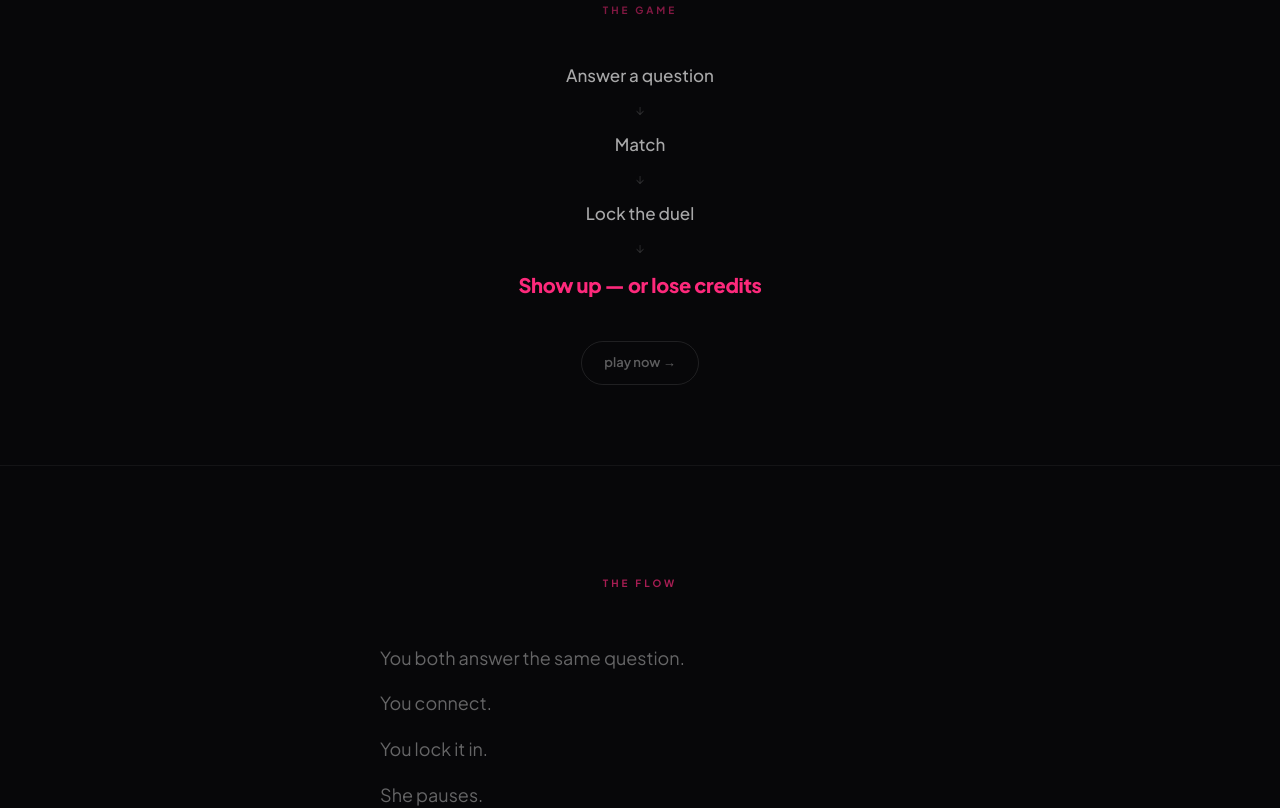
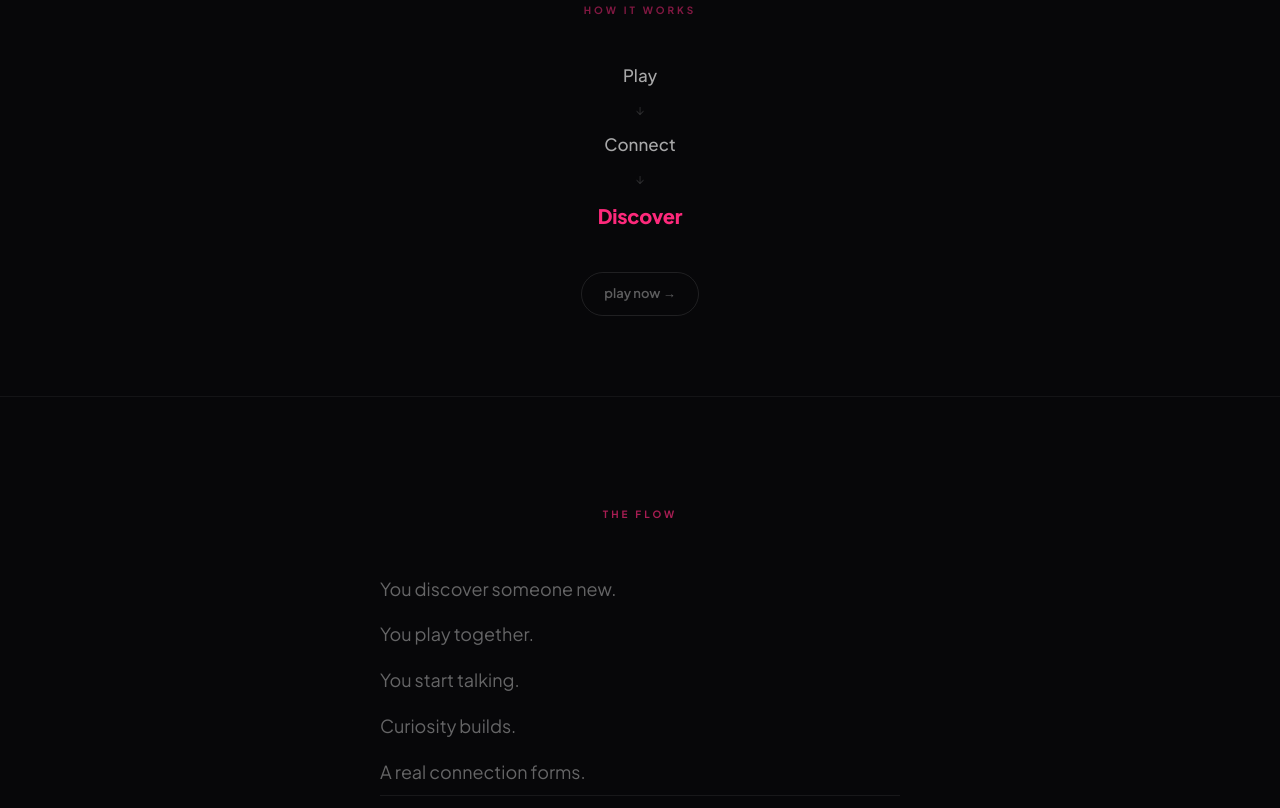
Before and after one commit to SefShop/Datebet, a Next.js app: page /landing in a window 1280 px wide. Shown: the part 1240-2048 px from the top of the page. Built offline with nearby package versions, Linux system fonts and the light colour scheme.

Commit message:
cleanup: full mystery dating positioning

```diff
--- a/app/landing/page.tsx
+++ b/app/landing/page.tsx
@@ -64,13 +64,11 @@ function Count({ n, suffix = '' }: { n: number; suffix?: string }) {
 
 // ── Mini Flow — cinematic step preview ─────────────────────────
 const FLOW_STEPS = [
-  { text: 'Answer a question',         small: false, accent: false },
-  { text: '↓',                         small: true,  accent: false },
-  { text: 'Match',                      small: false, accent: false },
-  { text: '↓',                         small: true,  accent: false },
-  { text: 'Lock the duel',             small: false, accent: false },
-  { text: '↓',                         small: true,  accent: false },
-  { text: 'Show up — or lose credits', small: false, accent: true  },
+  { text: 'Play',     small: false, accent: false },
+  { text: '↓',        small: true,  accent: false },
+  { text: 'Connect',  small: false, accent: false },
+  { text: '↓',        small: true,  accent: false },
+  { text: 'Discover', small: false, accent: true  },
 ]
 
 function MiniFlow() {
@@ -87,7 +85,7 @@ function MiniFlow() {
     <section ref={ref} style={{ padding: '80px 24px', borderTop: '1px solid rgba(255,255,255,0.05)', textAlign: 'center' as const }}>
       <div style={{ maxWidth: 360, margin: '0 auto' }}>
         <div style={{ fontSize: 10, fontWeight: 700, letterSpacing: '3px', textTransform: 'uppercase' as const, color: 'rgba(253,41,123,0.5)', marginBottom: 36 }}>
-          the game
+          how it works
         </div>
         <div style={{ display: 'flex', flexDirection: 'column' as const, alignItems: 'center' }}>
           {FLOW_STEPS.map((step, i) => (
--- a/lib/copy.ts
+++ b/lib/copy.ts
@@ -88,7 +88,7 @@ const en: Copy = {
   nav: { cta: 'get early access' },
 
   hero: {
-    eyebrow:    'no escape. just show up.',
+    eyebrow:    'play. connect. discover.',
     h1:         ['Meet someone without knowing', 'what they', '.'],
     accentWord: 'look like',
     sub:        'Play games, chat together, and unlock the reveal when a real connection is formed.',
@@ -106,13 +106,12 @@ const en: Copy = {
   scenario: {
     label: 'the flow',
     lines: [
-      'You both answer the same question.',
-      'You connect.',
-      'You lock it in.',
-      'She pauses.',
-      'You wait.',
-      'She commits.',
-      '→ Now you either show up — or you lose.',
+      'You discover someone new.',
+      'You play together.',
+      'You start talking.',
+      'Curiosity builds.',
+      'A real connection forms.',
+      '→ Then, and only then, you reveal.',
     ],
   },
 
@@ -141,13 +140,13 @@ const en: Copy = {
   stats: {
     items: [
       { suffix: '%', label: 'of duels result in a real date' },
-      { suffix: 'x', label: 'more likely to show up when money is on the line' },
+      { suffix: '%', label: 'say personality matters more than photos' },
       { suffix: '%', label: 'ghosting rate among confirmed duels' },
     ],
   },
 
   testimonials: [
-    { quote: '"This is the first time I actually showed up to a date."', name: 'Alex, 27' },
+    { quote: '"I fell for who they were before I saw them."', name: 'Alex, 27' },
     { quote: '"It feels intense… but in a good way."',                   name: 'Maria, 24' },
   ],
 
@@ -159,7 +158,7 @@ const en: Copy = {
 
   cta: {
     label:       'get in',
-    headline:    "See if you'd\nactually show up.",
+    headline:    "Meet someone\nworth discovering.",
     sub:         'Early access is open. No algorithms. No ads.\nPersonality first. Photos when both are ready.',
     placeholder: 'your@email.com',
     button:      'Join early access →',
@@ -205,13 +204,12 @@ const gr: Copy = {
   scenario: {
     label: 'η ροή',
     lines: [
-      'Απαντάτε την ίδια ερώτηση.',
-      'Συνδέεστε.',
-      'Το κλειδώνεις.',
-      'Αυτή διστάζει.',
-      'Περιμένεις.',
-      'Αποφασίζει.',
-      '→ Τώρα ή θα πας… ή θα χάσεις.',
+      'Ανακαλύπτεις κάποιον νέο.',
+      'Παίζετε μαζί.',
+      'Αρχίζετε να μιλάτε.',
+      'Η περιέργεια μεγαλώνει.',
+      'Δημιουργείται πραγματική σύνδεση.',
+      '→ Τότε, μόνο τότε, κάνετε reveal.',
     ],
   },
 
@@ -271,7 +269,7 @@ const gr: Copy = {
   },
 
   footer: {
-    tagline: 'Γνωριμία μέσα από παιχνίδι.',
+    tagline: 'Παίξε. Συνδέσου. Ανακάλυψε.',
     copy:    '© 2026 DateDuel',
   },
 }
```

---------------

Task description:
For each line above that contains the word "label", make a copy.

Response area:
     label: 'the flow',
       { suffix: '%', label: 'of duels result in a real date' },
-      { suffix: 'x', label: 'more likely to show up when money is on the line' },
+      { suffix: '%', label: 'say personality matters more than photos' },
       { suffix: '%', label: 'ghosting rate among confirmed duels' },
     label:       'get in',
     label: 'η ροή',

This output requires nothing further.